Don Lawrence: Illustrators And Comic Strip Art: An Illustrators Special #3 (book review).
I’m beginning to feel old when I say you have to be a certain age to remember British comicbook Don Lawrence (1928-2003). If I say ‘The Trigan Empire’, you should suddenly say, ‘Oh, that’s the artist’, then you should make the connection. Looking at his career in this third special from The Book Palace, ‘Don Lawrence: Illustrators And Comic Strip Art’, you’ll see that he did a lot more than that.
Even more remarkable, according to writer Steve Holland’s text, he admits to never getting the hang of drawing from reference and mostly made up as he went along. I added the ‘mostly’ because looking at some of his historical material, he must have used some sort of reference at some point. He was always good at art but didn’t fall into illustrating until nearly completing art school. When he once made a mistake with colour on one comic-strip, no one believed he could paint until a second opportunity arose and the rest, as they say, is history.
When you see his work here, you’ll realise he also drew ‘Marvelman’. He even painted ‘Fireball XL5’ for a while but couldn’t get a handle on the puppets. I wonder if it would have made any difference had he looked at how Mike Noble did them. In case you thought he wandered off the map later in his career, much of his time was spent illustrating Dutch comics, where he won several awards over the years.
Seeing his work here is simply jaw-dropping and for someone who thinks he learnt literally on the job. Looking at his horses, which Lawrence says he stylised rather than paint accurately, I would say he had the most problems with the horse’s hindquarters as they look stiff but that comes largely from seeing so many in this book.
Don Lawrence also points out that he actually preferred fantasy than reality when it came to subject matter as he could just invent. However, the diversity as shown in this book shows he could tackle any genre providing he had enough interest in it and he was paid. Lawrence makes his art look easy but you only see the end product and it’s a lesson in composition to stare and gape at his work.
Three quarters of this book shows his work illustrating westerns, bible stories and even the likes of Pinocchio, all accompanied by the text stories. I have to confess to staying focused on the art because that’s really what I wanted to look at but when you combine the two together you will have a lengthier read and see how Lawrence picked out what he needed to work out his illustrations.
For those of you new to Don Lawrence’s work, then you’re in for a treat. I did look around on-line to see what is available and the mostly Dutch reprints can be on the expensive side and even my 1978 volume of ‘The Trigan Empire’ has a high price tag but who knew back then it would become that collectable. If you own his books then they tend to say ‘got’ which tells its own story, people don’t want to part with them. This book is also limited to 1000 copies so you might need to get a move on in ordering a copy. Have I gushed enough?

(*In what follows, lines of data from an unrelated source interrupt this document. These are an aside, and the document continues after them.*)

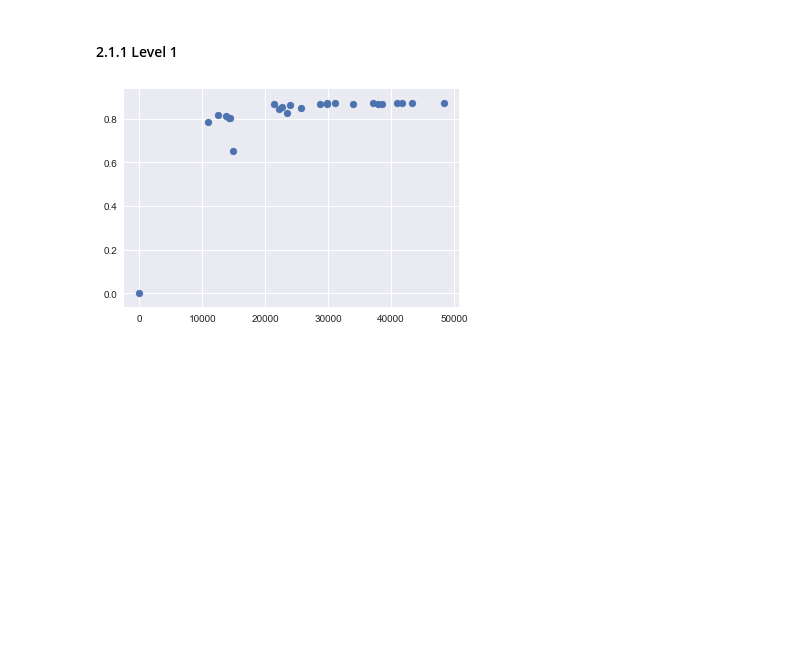
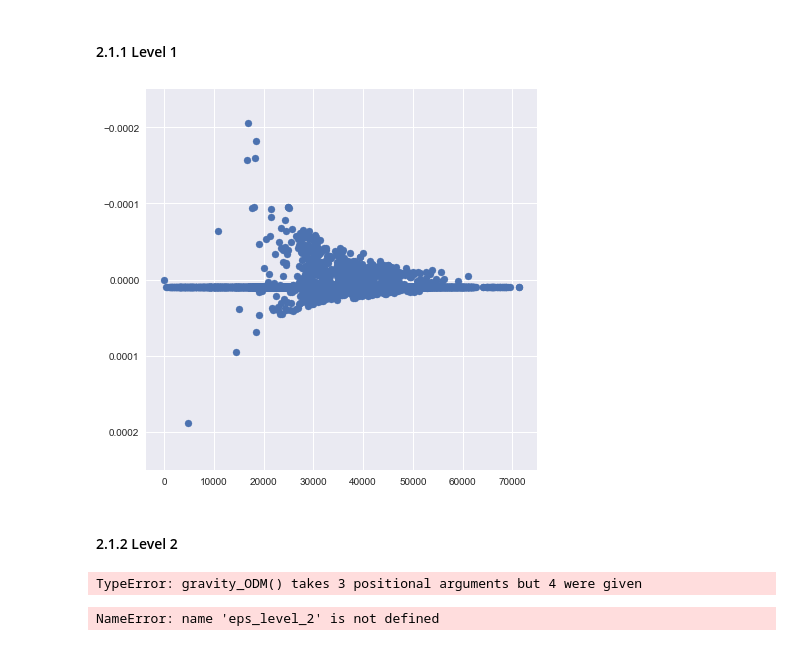
Before and after one commit to jbremz/human_mob, a Jupyter notebook: Notebooks/Ilaria's Log/Week 12.ipynb, the cells around one changed output. Saved outputs shown, nothing was run; the diff lists cells and outputs as text; code cells hidden in the pictures; blank space fills up the shorter version.

Commit message:
No df as argument

```diff
--- a/Notebooks/Ilaria's Log/Week 12.ipynb
+++ b/Notebooks/Ilaria's Log/Week 12.ipynb
@@ -81,9 +85,30 @@ level_5 = levels[4]
 # %%
 eps_level_1 = eps_scale.epsilon(levels, 1, gamma, lon_df)
 # %%
-x = eps_scale.cluster_population(level_1).DM[10][1:] #distance of location 20 with all the others
-y = eps_level_1[10][1:]
+width = 7
+height = 7
+plt.figure(figsize=(width, height))
+x = eps_scale.cluster_population(level_1).DM[100][1:] #distance of location 20 with all the others
+y = eps_level_1[100][1:]
+plt.ylim(0.00025, -0.00025)
 plt.scatter(x, y)
 plt.show()
 # %% [output]
-[figure, old version]
+[figure, new version]
+# %% [markdown]
+#### 2.1.2 Level 2
+# %%
+eps_level_2 = eps_scale.epsilon(levels, 1, gamma, lon_df)
+# %% [output]
+TypeError: gravity_ODM() takes 3 positional arguments but 4 were given
+# %%
+width = 7
+height = 7
+plt.figure(figsize=(width, height))
+x = eps_scale.cluster_population(level_2).DM[100][1:] #distance of location 20 with all the others
+y = eps_level_2[100][1:]
+plt.ylim(0.00025, -0.00025)
+plt.scatter(x, y)
+plt.show()
+# %% [output]
+NameError: name 'eps_level_2' is not defined
```
Also changed, not shown: parts of 1 cell of this notebook, 1 other file.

(pub: The Book Palace, 2015. 98 page illustrated squarebound magazine. Price: £25.00 (UK), $21.99 (US). ISBN: 978-1-907081-77-4. ISSN: 2052-6520)
check out website: http://www.bookpalace.com